Also, when designing your VDI images, remember a virtual desktop is not the same as a physical one. Trim any unused or unnecessary features and services, and optimize the image to minimize both the storage footprint and the resource utilization.
Antivirus is another area of design consideration. If not properly designed, antivirus solutions can crush your VDI performance. At a minimum, you should stagger your scan schedules to avoid all desktops scanning at the same time. Some organizations may eliminate antivirus in their VDI workloads, others chose to limit scans to memory only, while some may use host-based scanning solutions such as McAfee MOVE or Symantec vShield plugins. While there is no right or wrong antivirus solution, it must be considered and discussed as part of the overall VDI strategy, and its impacts on storage utilization.
Also, consider image management, such as VMware View Linked-Clones, Citrix XenDesktop Machine Creation Services, or Citrix Provisioning Services. Image management can reduced your storage requirements and simplify your VDI environment, especially for non-persistent images.
Tips from the Real World
Tip #1 – Monitor! Monitor and measure your current workloads, as well as future workloads to ensure you are meeting your requirements and avoiding bottlenecks. Tools like Splunk, LoginVSI, and VMTurbo are great for monitoring, assessing, and optimizing your VDI and storage environment.
Tip #2 – Validate vendor claims. Make sure their proposed solution meets your environmental needs, and can scale to match your growth. Beware of the “price per desktop” pitch, as that scale will vary.
Tip #3 – Perform proof-of-concept testing to ensure the proposed solution is as good as it’s cracked up to be and will scale at the forecasted rates.
Tip #4 – It doesn’t really matter what your solution is, as long as it meets your budget and your performance requirements.

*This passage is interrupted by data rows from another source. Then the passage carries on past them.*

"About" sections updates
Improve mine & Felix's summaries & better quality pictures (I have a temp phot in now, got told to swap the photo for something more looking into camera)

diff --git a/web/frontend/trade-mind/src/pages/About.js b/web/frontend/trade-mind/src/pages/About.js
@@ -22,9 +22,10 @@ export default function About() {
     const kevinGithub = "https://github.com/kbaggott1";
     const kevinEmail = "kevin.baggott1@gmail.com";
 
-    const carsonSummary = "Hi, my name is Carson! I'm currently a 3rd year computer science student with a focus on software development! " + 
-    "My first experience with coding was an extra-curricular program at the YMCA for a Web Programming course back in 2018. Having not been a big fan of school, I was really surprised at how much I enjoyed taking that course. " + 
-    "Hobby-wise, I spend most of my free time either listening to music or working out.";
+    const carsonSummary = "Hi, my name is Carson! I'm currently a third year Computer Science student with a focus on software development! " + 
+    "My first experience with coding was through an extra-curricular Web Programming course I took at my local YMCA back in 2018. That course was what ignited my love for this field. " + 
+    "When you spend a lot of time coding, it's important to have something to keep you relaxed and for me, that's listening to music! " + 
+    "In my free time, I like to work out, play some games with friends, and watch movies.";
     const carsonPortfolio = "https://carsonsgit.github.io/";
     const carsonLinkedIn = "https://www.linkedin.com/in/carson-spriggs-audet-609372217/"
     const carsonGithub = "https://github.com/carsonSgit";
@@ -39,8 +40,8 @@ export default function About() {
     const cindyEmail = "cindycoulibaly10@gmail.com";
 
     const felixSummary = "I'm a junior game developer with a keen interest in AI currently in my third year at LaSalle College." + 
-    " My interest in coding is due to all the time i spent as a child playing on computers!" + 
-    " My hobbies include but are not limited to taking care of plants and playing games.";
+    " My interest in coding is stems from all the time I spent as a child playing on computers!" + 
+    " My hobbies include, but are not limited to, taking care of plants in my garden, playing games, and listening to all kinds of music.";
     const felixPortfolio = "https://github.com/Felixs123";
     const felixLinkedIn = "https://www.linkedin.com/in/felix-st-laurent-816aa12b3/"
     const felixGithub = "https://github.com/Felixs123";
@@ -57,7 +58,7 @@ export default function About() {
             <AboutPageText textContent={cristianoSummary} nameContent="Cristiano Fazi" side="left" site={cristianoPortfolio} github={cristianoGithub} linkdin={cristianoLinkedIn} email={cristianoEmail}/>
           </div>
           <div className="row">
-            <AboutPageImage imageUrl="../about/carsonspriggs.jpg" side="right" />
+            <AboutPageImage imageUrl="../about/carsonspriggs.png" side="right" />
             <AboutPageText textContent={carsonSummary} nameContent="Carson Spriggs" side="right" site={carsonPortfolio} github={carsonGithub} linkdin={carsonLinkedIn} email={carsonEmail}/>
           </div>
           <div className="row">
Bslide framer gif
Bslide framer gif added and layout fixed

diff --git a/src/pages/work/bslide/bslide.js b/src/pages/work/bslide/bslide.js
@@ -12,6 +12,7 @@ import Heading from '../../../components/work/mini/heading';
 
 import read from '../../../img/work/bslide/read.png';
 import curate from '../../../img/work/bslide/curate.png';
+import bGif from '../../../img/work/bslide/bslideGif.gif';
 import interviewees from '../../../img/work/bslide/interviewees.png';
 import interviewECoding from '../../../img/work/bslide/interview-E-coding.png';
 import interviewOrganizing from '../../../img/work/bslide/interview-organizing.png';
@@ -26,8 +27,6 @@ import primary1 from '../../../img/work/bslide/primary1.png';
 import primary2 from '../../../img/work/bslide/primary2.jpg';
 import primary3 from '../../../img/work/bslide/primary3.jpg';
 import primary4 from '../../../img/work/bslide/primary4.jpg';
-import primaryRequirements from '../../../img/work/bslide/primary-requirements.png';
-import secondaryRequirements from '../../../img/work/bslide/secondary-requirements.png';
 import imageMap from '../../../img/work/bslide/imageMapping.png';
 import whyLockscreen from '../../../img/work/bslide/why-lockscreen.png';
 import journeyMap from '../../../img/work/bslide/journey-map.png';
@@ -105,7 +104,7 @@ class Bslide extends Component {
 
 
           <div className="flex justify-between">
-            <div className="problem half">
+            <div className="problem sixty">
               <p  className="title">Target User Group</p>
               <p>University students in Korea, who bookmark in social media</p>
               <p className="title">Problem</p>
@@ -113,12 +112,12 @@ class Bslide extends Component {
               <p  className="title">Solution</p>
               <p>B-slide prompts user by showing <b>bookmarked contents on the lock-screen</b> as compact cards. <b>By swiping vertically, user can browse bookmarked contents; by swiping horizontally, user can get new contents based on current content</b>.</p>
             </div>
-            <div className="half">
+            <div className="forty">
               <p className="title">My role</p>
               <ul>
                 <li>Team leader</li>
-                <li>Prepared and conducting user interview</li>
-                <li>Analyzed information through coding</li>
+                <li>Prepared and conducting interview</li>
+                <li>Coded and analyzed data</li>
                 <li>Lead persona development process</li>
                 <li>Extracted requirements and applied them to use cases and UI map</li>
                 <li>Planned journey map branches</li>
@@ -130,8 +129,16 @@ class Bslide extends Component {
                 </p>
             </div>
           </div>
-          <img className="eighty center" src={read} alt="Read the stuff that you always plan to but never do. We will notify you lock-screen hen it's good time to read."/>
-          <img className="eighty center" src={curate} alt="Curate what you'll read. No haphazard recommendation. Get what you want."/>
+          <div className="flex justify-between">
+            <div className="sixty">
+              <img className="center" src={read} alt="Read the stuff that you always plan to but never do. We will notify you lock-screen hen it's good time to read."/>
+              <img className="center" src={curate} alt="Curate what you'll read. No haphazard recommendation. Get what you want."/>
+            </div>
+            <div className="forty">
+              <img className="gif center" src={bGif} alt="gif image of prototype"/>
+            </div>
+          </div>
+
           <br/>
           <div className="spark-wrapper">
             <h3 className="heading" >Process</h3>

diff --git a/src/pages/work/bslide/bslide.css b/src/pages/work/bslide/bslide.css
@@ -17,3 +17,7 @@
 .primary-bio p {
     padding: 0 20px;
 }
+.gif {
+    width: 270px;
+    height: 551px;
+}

Ultimately, there is no magic bullet, there is no one-size fits all solution. However, at OpenSky, we have the tools, experience, and expertise to help you identify and mitigate your VDI storage challenges. To see more on industry trends in VDI, Storage, and Antivirus solutions, check out Project VRC’s State Of the VDI And SBC Union 2014. Also, to see more detail on the planning phases and design considerations, check out my Citrix XenApp 7.5 Desktop Virtualization Solutions book.